Objects are visualized in stained glass because the artist paints them. Faces, robes etc. are seen in stained glass because they are painted on the stained glass. The painted piece of stained glass is fired in a kiln so that the paint becomes a permanent part of the glass. It is almost impossible to remove the fired paint from the glass. In fact, even the paint is made of glass. Since the glass must be fired, the painting must be done on the pieces of glass before they are leaded into the panel.

On complex objects, such as a face, the painting is done in layers. Each layer is fired in a kiln. In this way, the artist can redo a layer to the last firing. It is not uncommon to have a complex object fired 12 to 15 times.

Before objects are painted the artist outlines the pieces. Outlining can more clearly identify the object because glass often can not be cut to the precision of the outline.
stained glass lamb painting example
See how the artist has painted the outline of the lamb and the black area between the lead came and the sheep's body, the black area between the lamb's nose and his body and the area between the fingers?

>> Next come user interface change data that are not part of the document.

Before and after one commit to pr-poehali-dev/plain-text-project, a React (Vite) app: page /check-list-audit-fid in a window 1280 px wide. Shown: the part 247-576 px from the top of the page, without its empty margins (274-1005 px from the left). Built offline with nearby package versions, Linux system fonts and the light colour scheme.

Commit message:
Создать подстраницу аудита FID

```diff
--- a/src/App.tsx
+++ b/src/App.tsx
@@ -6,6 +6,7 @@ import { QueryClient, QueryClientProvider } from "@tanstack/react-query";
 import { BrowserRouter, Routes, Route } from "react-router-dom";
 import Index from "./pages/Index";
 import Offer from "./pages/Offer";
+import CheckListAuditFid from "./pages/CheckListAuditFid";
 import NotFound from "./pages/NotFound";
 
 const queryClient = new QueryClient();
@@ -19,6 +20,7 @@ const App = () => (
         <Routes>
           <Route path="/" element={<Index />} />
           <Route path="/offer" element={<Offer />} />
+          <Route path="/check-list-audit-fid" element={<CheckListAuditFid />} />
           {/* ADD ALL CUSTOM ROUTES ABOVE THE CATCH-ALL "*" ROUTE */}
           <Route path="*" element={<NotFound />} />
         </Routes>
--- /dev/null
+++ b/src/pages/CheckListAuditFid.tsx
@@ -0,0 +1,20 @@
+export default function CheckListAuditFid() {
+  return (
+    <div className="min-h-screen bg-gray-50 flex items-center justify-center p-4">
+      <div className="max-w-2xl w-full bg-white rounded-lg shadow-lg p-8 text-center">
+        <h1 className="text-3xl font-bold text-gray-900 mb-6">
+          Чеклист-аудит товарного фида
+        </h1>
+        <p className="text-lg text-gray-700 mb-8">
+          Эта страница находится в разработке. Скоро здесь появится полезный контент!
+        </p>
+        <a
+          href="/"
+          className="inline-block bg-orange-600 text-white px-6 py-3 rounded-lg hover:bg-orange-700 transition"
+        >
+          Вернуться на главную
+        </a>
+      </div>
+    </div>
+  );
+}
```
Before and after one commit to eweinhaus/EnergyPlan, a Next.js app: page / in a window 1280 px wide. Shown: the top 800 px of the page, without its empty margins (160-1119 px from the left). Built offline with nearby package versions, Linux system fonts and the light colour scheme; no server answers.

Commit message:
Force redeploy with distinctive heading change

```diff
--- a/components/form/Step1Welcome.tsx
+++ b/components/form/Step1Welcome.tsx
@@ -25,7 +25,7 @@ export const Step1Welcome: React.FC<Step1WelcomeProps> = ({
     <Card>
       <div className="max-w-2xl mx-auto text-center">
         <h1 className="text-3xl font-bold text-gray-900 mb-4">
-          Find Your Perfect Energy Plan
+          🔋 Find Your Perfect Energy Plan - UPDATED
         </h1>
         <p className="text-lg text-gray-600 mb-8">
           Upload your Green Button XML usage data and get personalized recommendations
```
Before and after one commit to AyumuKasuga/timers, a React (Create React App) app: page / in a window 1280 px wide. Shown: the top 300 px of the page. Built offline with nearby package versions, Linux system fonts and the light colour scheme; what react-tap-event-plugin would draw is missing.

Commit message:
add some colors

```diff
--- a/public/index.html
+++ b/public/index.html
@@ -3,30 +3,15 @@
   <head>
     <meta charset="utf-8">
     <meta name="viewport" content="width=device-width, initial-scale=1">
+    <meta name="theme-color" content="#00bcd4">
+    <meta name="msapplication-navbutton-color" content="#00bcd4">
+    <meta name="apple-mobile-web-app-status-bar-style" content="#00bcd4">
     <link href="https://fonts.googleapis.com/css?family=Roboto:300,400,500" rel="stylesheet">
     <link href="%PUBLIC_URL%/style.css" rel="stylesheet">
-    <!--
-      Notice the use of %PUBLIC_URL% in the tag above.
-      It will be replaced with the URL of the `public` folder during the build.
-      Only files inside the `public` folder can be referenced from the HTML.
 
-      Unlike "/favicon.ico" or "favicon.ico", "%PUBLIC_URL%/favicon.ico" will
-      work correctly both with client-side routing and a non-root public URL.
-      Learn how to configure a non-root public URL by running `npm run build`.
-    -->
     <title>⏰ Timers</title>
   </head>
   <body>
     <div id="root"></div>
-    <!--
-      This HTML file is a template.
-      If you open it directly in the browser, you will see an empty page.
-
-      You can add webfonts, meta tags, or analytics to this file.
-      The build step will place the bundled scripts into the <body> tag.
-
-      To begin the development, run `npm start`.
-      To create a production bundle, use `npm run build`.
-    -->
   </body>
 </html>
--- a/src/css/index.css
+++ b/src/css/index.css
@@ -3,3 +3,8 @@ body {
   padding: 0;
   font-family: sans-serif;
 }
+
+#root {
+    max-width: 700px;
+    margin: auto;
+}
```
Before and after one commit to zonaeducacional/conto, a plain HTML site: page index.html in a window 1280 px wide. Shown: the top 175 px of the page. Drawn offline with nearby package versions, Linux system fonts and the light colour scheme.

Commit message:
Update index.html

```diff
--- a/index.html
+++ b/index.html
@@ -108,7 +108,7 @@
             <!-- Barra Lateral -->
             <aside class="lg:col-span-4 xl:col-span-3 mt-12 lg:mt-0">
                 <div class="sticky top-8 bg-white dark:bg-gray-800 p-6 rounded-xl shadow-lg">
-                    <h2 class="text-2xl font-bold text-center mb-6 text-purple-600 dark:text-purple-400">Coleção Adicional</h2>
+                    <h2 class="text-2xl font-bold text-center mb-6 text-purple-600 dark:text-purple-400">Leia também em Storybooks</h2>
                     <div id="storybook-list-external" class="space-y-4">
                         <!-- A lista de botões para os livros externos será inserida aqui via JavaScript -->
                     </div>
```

In addition to outlining objects, further visual effects are achieved by shading. The artist completely darkens the area to be shaded and then carefully removes the paint for the desired affect. In the photo to the left, note the lamb's wool and folds in the clothing.